Michi’s compositions and arrangements have been performed by orchestras, ensembles, and bands throughout the country and around the world. She has been commissioned by the Ecstatic Music Festival, The Saint Paul Chamber Orchestra, The SPCO’s Liquid Music series, Aizuri Quartet, Enso Quartet, Sybarite5, East Coast Chamber Orchestra, violinist Mark Fewer, NOW Ensemble, and also composes music for film, commercial, and for her own band, Kono Michi.
Michi’s orchestral work has been performed by the String Orchestra of Brooklyn, Orchestra of St. Luke’s, Arkansas Symphony, Spokane Symphony, Harvard Chamber Orchestra, Burlington Chamber Orchestra, Boston Conservatory Orchestra, and The Royal Conservatory of Music in Toronto, as well as by youth orchestras in Australia and Colombia.

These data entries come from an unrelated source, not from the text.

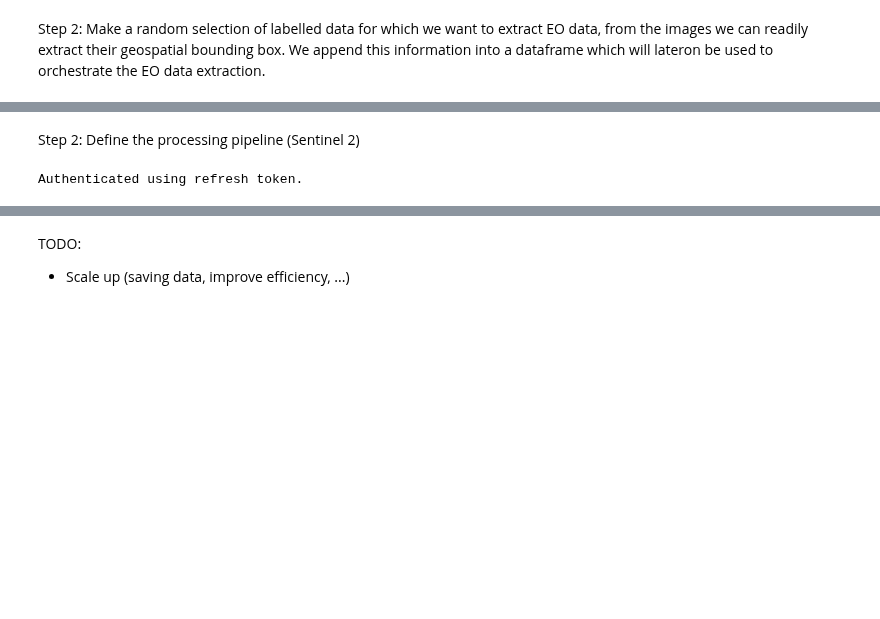
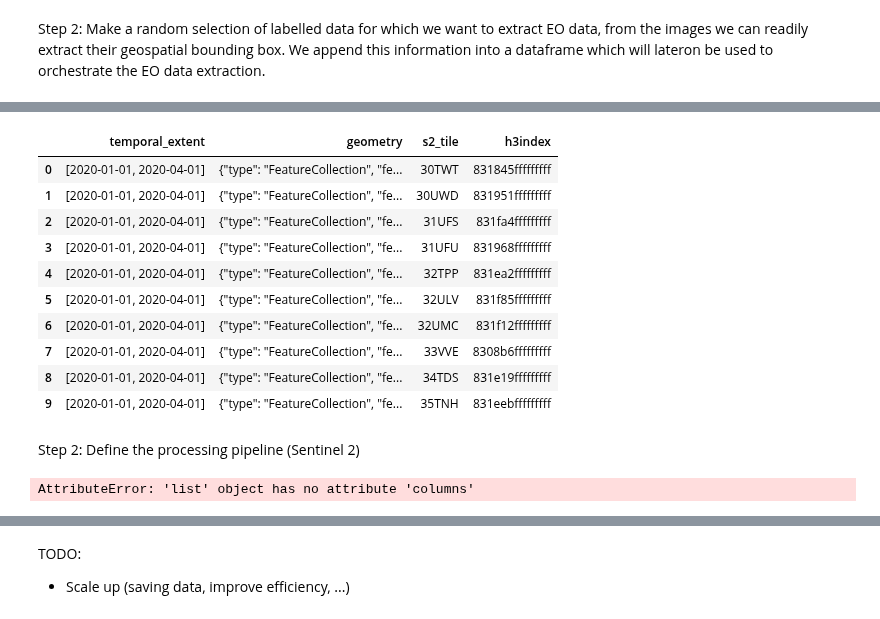
Before and after one commit to earthpulse/eotdl, a Jupyter notebook: tutorials/notebooks/openeo/eotdl_openeo.ipynb, the cells around one changed output, grey strips where cells are left out. Drawn from its saved outputs; the diff is of its cells as text; code cells hidden in the pictures; blank space fills up the shorter version.

```diff
--- a/tutorials/notebooks/openeo/eotdl_openeo.ipynb
+++ b/tutorials/notebooks/openeo/eotdl_openeo.ipynb
@@ -80,3 +66,50 @@ EPSG:32631
+# %%
+from typing import List
+import pandas as pd
+
+def create_job_dataframe_s2(split_jobs: List[gpd.GeoDataFrame]) -> pd.DataFrame:
+    """Create a DataFrame from the split jobs containing all the necessary information to run the job."""
+    columns = ['temporal_extent', 'geometry', 's2_tile', 'h3index', 'geometry']
+    rows = []
+
+    for job in split_jobs:
+        # Calculate median date from temporal_extent and create a buffer around it
+        temporal_extent = job.temporal_extent.iloc[0]  # Access the temporal extent column for the first row
+        s2_tile = job.tile.iloc[0]  # Access the tile ID
+        h3index = job.h3index.iloc[0]  # Access the H3 index
+
+        # Append job details to rows
+        rows.append(
+            pd.Series(
+                dict(zip(
+                    columns,
+                    [
+                        temporal_extent,
+                        job.geometry.to_json(),  # geometry as JSON
+                        s2_tile,
+                        h3index
+                    ]
+                ))
+            )
+        )
+
+    return pd.DataFrame(rows)
+
+# Example usage:
+job_df = create_job_dataframe_s2(split_jobs)
+job_df
+# %% [output]
+|  | temporal_extent | geometry | s2_tile | h3index |
+| 0 | [2020-01-01, 2020-04-01] | {"type": "FeatureCollection", "fe... | 30TWT | 831845fffffffff |
+| 1 | [2020-01-01, 2020-04-01] | {"type": "FeatureCollection", "fe... | 30UWD | 831951fffffffff |
+| 2 | [2020-01-01, 2020-04-01] | {"type": "FeatureCollection", "fe... | 31UFS | 831fa4fffffffff |
+| 3 | [2020-01-01, 2020-04-01] | {"type": "FeatureCollection", "fe... | 31UFU | 831968fffffffff |
+| 4 | [2020-01-01, 2020-04-01] | {"type": "FeatureCollection", "fe... | 32TPP | 831ea2fffffffff |
+| 5 | [2020-01-01, 2020-04-01] | {"type": "FeatureCollection", "fe... | 32ULV | 831f85fffffffff |
+| 6 | [2020-01-01, 2020-04-01] | {"type": "FeatureCollection", "fe... | 32UMC | 831f12fffffffff |
+| 7 | [2020-01-01, 2020-04-01] | {"type": "FeatureCollection", "fe... | 33VVE | 8308b6fffffffff |
+| 8 | [2020-01-01, 2020-04-01] | {"type": "FeatureCollection", "fe... | 34TDS | 831e19fffffffff |
+| 9 | [2020-01-01, 2020-04-01] | {"type": "FeatureCollection", "fe... | 35TNH | 831eebfffffffff |
 # %% [markdown]
 Step 2: Define the processing pipeline (Sentinel 2)
 # %%
@@ -86,7 +119,7 @@ from openeo.extra.job_management import (
         ProcessBasedJobCreator,
     )
 
-job_db = create_job_db("jobs.csv", df)
+job_db = create_job_db("jobs.csv", split_jobs)
 
 connection = openeo.connect("openeofed.dataspace.copernicus.eu").authenticate_oidc()
 process_graph_url = "https://raw.githubusercontent.com/ESA-APEx/apex_algorithms/main/openeo_udp/bap_composite.json"
@@ -97,7 +130,7 @@ job_starter = ProcessBasedJobCreator(
         parameter_defaults={},
     )
 # %% [output]
-Authenticated using refresh token.
+AttributeError: 'list' object has no attribute 'columns'
 # %%
 from openeo.extra.job_management import MultiBackendJobManager
 
```
Also changed, not shown: parts of 5 cells of this notebook, 8 other files.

Valued for her dedication as a collaborator, Michi has performed with and composed for musicians across a vast musical spectrum: Missy Mazzoli, Steve Reich, Silkroad Ensemble and Yo-Yo Ma, Wye Oak and Jenn Wasner, Emily Wells, Laurie Anderson, William Brittelle, Daniel Wohl, Emanuel Ax, Patricia Kopatchinskaja, Judd Greenstein, Vijay Iyer, International Contemporary Ensemble, The Knights, A Far Cry, and the East Coast Chamber Orchestra, to name a few. Her work has been featured on radio programs across the country, and she’s joined the band EL VY for an appearance on The Late Show with Stephen Colbert, performing an arrangement she created for the occasion.
Michi gave her violin solo debuts with the New York Philharmonic and the Los Angeles Philharmonic, performed her recital debut in Carnegie’s Weill Hall, and released a solo album of works by Émile Sauret on Naxos. Michi holds a Bachelor of Music in performance from the Cleveland Institute of Music and a Master’s degree from Juilliard, where she studied with the Donald Weilerstein and the late Robert Mann, respectively.